As a major part of China’s diplomatic strategy of all-around opening up, the two “silk roads” are aimed at boosting the economy of China along with that of other countries, especially its western neighbors. An interconnected transport network, comprising railways, highways, air and sea routes, and oil and gas pipelines across Eurasia, should ideally give rise to a wide range of industrial clusters, which will have a radiating effect on sectors such as construction, energy, metallurgy, finance, communications and even tourism.
The two new “silk roads”, once operational, will help further integrate the Asia-Pacific region and European Union — the world’s economic engine and largest economy respectively — into a potential “Eurasia market”, inside which free trade zones can thrive, and economic and technological cooperation between countries and regions can be deepened.
In this context, the “silk road” diplomacy is mainly aimed at achieving better communications among countries in adjoining regions. In specific terms, however, the transport “highways” connecting the Pacific Ocean, Indian Ocean and the Baltic Sea, should be jointly built by “roadside” countries such as China and Sri Lanka. And to boost regional trade and investment, all states along the “silk roads” have to establish special financial institutions to finance the two “silk roads” and ease bureaucratic norms for cross-border financial transactions, and more exchanges of advanced technology and high value-added products. Besides, to stimulate trade, all states have to widen their foreign exchange policies and settle their businesses in local currencies.
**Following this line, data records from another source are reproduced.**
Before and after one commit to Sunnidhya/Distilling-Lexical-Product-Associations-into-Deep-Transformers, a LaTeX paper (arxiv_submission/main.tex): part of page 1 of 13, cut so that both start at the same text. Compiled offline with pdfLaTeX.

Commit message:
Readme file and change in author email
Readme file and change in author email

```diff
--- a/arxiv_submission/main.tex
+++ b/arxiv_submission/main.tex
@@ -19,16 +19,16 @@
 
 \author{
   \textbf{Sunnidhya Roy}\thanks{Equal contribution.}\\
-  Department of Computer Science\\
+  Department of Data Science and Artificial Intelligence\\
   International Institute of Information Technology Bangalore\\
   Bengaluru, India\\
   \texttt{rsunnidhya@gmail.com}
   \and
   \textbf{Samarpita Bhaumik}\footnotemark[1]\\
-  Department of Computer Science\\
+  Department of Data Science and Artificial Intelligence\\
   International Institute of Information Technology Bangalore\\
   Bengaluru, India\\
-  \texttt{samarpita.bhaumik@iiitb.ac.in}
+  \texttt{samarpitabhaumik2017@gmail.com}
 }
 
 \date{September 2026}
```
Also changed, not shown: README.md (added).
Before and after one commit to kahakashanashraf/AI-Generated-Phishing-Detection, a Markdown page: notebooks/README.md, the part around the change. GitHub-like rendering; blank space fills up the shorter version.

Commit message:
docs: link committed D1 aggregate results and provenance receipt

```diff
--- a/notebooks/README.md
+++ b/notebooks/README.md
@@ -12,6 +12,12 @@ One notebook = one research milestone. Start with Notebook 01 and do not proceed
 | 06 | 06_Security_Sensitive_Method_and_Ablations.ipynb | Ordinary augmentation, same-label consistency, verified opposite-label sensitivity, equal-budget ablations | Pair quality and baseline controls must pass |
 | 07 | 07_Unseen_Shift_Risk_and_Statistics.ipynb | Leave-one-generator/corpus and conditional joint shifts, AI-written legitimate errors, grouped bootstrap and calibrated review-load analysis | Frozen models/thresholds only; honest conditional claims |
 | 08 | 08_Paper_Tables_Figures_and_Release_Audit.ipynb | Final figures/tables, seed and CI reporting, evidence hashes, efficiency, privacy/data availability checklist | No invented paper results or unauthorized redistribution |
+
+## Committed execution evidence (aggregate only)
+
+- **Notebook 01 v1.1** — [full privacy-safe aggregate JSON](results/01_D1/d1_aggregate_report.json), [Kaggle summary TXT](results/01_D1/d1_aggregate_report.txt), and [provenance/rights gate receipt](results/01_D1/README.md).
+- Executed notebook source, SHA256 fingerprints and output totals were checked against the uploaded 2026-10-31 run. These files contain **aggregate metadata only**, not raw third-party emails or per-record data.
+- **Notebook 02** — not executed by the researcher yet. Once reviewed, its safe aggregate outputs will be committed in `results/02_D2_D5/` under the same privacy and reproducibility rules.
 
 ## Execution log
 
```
Also, communication and coordination on policies and cultures need to be strengthened to make Eurasia an integral whole with a shared destiny.
That China is not merely seeking regional cooperation with its western neighbors is evident from Xi’s visit to South Asia where he mooted the idea of building a Mongolia-China-India-Myanmar economic corridor, which is needed to geographically and economically link the two “silk roads”.
Last year, India had expressed doubts about such a north-south corridor because the India-Myanmar border is still “closed” because of the rampant militancy in India’s northeastern states which border Myanmar. So by choosing India as the last stop on his four-nation tour, Xi sought to reassure New Delhi of Beijing’s concrete efforts to enhance economic ties by promising to invest $20 billion in India in the next five years.
If a Eurasian free trade zone or market becomes reality, it will have a huge impact on the global economic landscape and world order for three reasons. First, as part of China’s efforts to promote inclusive development, the “silk roads”, unlike ocean routes-based globalization, attach greater importance to relatively less developed landlocked countries such as Mongolia and Kazakhstan, and aims to help them catch up with the well-off coastal states.
Second, apart from promoting trade and cultural exchanges, the proposed “silk roads” are a perfect interpretation of China’s peaceful development. As an emerging power not aligned with the United States, China can only rent or co-build a port to ensure smooth navigation in the seas and serve the needs of its aircraft carrier Liaoning in international waters. And the proposed “silk roads” can help it do that.
And third, compared with the goals of the EU-proposed Eurasian integration from Lisbon to Vladivostok, those of the “silk roads” are more achievable and inclusive. Therefore, the “silk roads” proposal will reshape the world order in a constructive way.
The author is a professor of international relations at Renmin University of China.